Fancy Instant Noodles: Momofuku Vs. Trader Joe's

Comparing two artisanal-looking instant noodle brands with very different price points.

If you follow any food or restaurant accounts on Instagram or Facebook, celebrity chef David Chang has probably popped up in your ad space. He's been selling wavy knife-cut noodles via the Momofuku brand, a grocery extension of his popular restaurant group of the same name.

On the surface, the noodles are intriguing: They're air-dried, not fried, and are made in a partnership with A-Sha Foods of Taiwan. While they cook quickly, the noodles are a cut above the ramen you'd get in a conventional instant cup.

"They're flavor-packed like the dishes Momofuku is known for," the packages in muted colors promise. What's more, you don't have to order them online; your local Target probably has them. I found them on sale last week only minutes from where I live, not a plane ride away, like Chang's restaurant empire.

But Chang doesn't have a lock on wavy noodles. For the past few months, Trader Joe's has been touting its own variety, which it calls Squiggly Knife Cut Style Noodles. "These squiggly, knife-cut noodles are resplendent with ruffly edges and air-dried for 18 hours to create a delightfully chewy dining experience," the packaging declares.

You could cook either kind up, serve them to your guests, or nosh on them yourself, and if you like spicy noodles, you'd be satisfied. But they aren't completely alike. So, which are better—the expensive gourmet variety, or the house brand dupe?

Momofuku Tingly Chili Wavy Noodles

I bought this flavor because I like applying chili oil to a range of foods, especially pizza.
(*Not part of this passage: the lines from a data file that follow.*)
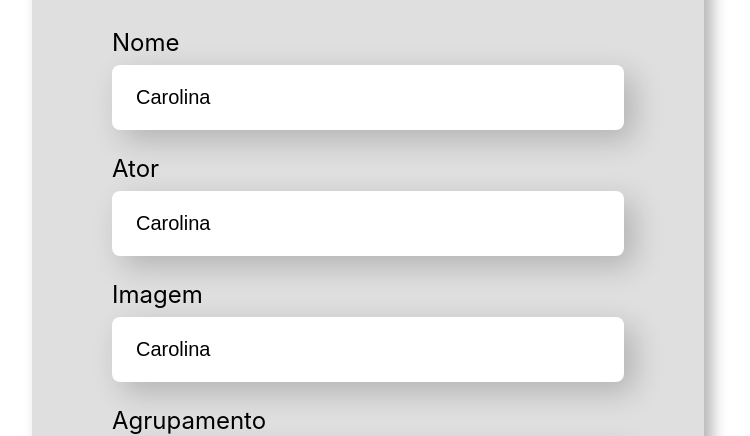
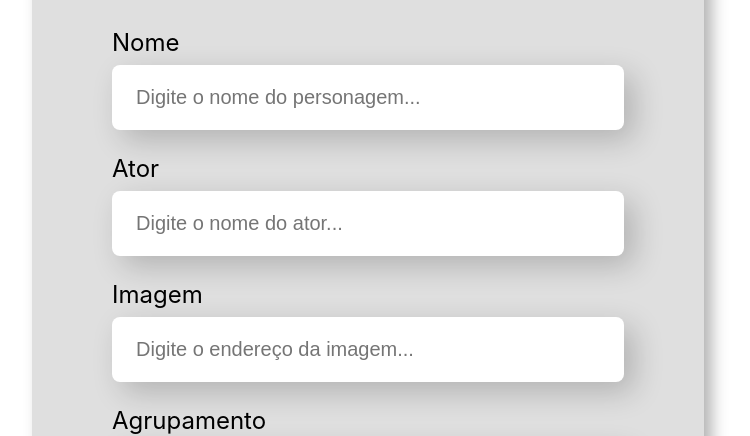
Before and after one commit to carolfagundess/elemental, a React (Create React App) app: page / in a window 1280 px wide. Shown: the part 494-930 px from the top of the page, without its empty margins (272-1022 px from the left). Built offline with nearby package versions, Linux system fonts and the light colour scheme.

Commit message:
criado os grupos

```diff
--- a/src/componentes/CampoTexto/index.js
+++ b/src/componentes/CampoTexto/index.js
@@ -1,22 +1,20 @@
 //importar css
+import { useState } from "react";
 import "./CampoTexto.css";
 
 //arrow function, variavel com letra maiuscula por ser um componente react
 const CampoTexto = (props) => {
   const placeholder = `Digite ${props.placeholder}...`;
 
-  let valor = "Carolina";
-
   const digitar = (evento) => {
-    valor = evento.target.value;
-    console.log(valor);
+    props.aoAlterar(evento.target.value);
   };
 
   return (
     <div className="campo-texto">
       <label>{props.label}</label>
       <input
-        value={valor}
+        value={props.valor}
         onChange={digitar}
         required={props.obrigatorio}
         placeholder={placeholder}
--- a/src/componentes/Formulario/index.js
+++ b/src/componentes/Formulario/index.js
@@ -2,6 +2,7 @@ import "./Formulario.css";
 import CampoTexto from "../CampoTexto";
 import ListaSuspensa from "../ListaSuspensa";
 import Botao from "../Botao";
+import { useState } from "react";
 
 const Formulario = () => {
   const grupos = [
@@ -15,18 +16,40 @@ const Formulario = () => {
     "Sith",
   ];
 
+  const [nome, setNome] = useState("");
+  const [ator, setAtor] = useState("");
+  const [imagem, setImagem] = useState("");
+
   const salvar = (evento) => {
     evento.preventDefault();
-    console.log('Foi submetido');
+    console.log("Foi submetido", nome, ator, imagem);
   };
 
   return (
     <section className="formulario">
       <form onSubmit={salvar}>
         <h2>Preencha os dados para criar o card do Star Wars</h2>
-        <CampoTexto obrigatorio={true} label="Nome" placeholder="o nome do personagem" />
-        <CampoTexto obrigatorio={true} label="Ator" placeholder="o nome do ator" />
-        <CampoTexto obrigatorio={true} label="Imagem" placeholder="o endereço da imagem" />
+        <CampoTexto
+          obrigatorio={true}
+          label="Nome"
+          placeholder="o nome do personagem"
+          valor={nome}
+          aoAlterar={(valor) => setNome(valor)}
+        />
+        <CampoTexto
+          obrigatorio={true}
+          label="Ator"
+          placeholder="o nome do ator"
+          valor={ator}
+          aoAlterar={(valor) => setAtor(valor)}
+        />
+        <CampoTexto
+          obrigatorio={true}
+          label="Imagem"
+          placeholder="o endereço da imagem"
+          valor={imagem}
+          aoAlterar={(valor) => setImagem(valor)}
+        />
         <ListaSuspensa obrigatorio={true} label="Agrupamento" itens={grupos} />
         <Botao>Criar card</Botao>
       </form>
```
Other flavors of Momofuku noodles include Soy and Scallion and Spicy Soy.

Price: They were on sale at Target for $10.19, normally $11.99. For that, you get five packages of noodles with sauce packets, a total weight of 16.75 ounces. That works out to $2 per serving.


Appearance: The noodles are rather uniformly cut, looking like pretty ribbons.

Cooking time: The package says four minutes. That was too chewy for me, so I added a minute in order to make them more pliable.

Sauce: The sauce had the viscosity of chili oil, maybe a tad denser. You have to mix the noodles well in order to get the sauce to adhere to them. Even so, some sauce lingered at the bottom of the bowl.

Trader Joe’s Squiggly Knife Cut Noodles With Soy and Sesame Sauce

Price: $4.99 for four packs with sauce packets, at a total weight of 13.4 ounces, or $1.25 per serving.

Appearance: The noodles are squiggly with ridges, but haphazardly cut—something I would not have noticed if I hadn't tried the more uniform Momofuku version.


Cooking time: The package says four minutes. Again, I added a minute.

Sauce: Medium thick. It sticks nicely to the noodles and was easy to mix in.

Verdict: if you are looking to save money, the Trader Joe's version will suit you just fine. I liked the quality of the Momofuku noodles, but I preferred the Trader Joe's sauce. You can enhance the flavor of each by adding a complementary topping, like one of Bachan's Japanese BBQ sauces or some salsa macha. Although the Momofuku brand positions itself as more artisanal, these instant noodles are a relatively affordable proposition in either case.